> _What needs to be done_:
Find how many lines below hold "color", and give that number as the entire answer.

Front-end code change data
-- -- --

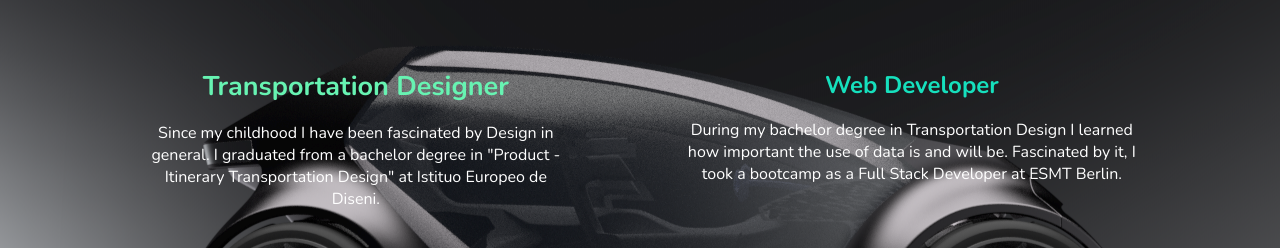
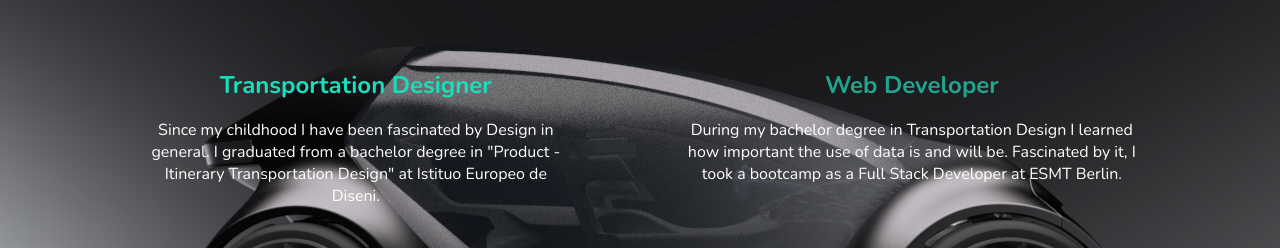
Before and after one commit to Zeitouna/My-Website, a plain HTML site: page index.html in a window 1280 px wide. In both pictures the pointer is over the link "Transportation Designer". Shown: the part 552-800 px from the top of the page. Drawn offline with nearby package versions, Linux system fonts and the light colour scheme; files whose address does not match are found by name.

Commit message:
fixed ux design

```diff
--- a/public/css/main.css
+++ b/public/css/main.css
@@ -431,12 +431,11 @@ button:hover {
 }  */
 
 #links {
-  color: #16e0bd;
+  color: #20a58f;
 }
 
 #links:hover {
-  color: #67f3b2;
-  font-size: 27px;
+  color: #16e0bd;
 }
 
 /* .social-media {
```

-- -- --

> _Answer box_:
4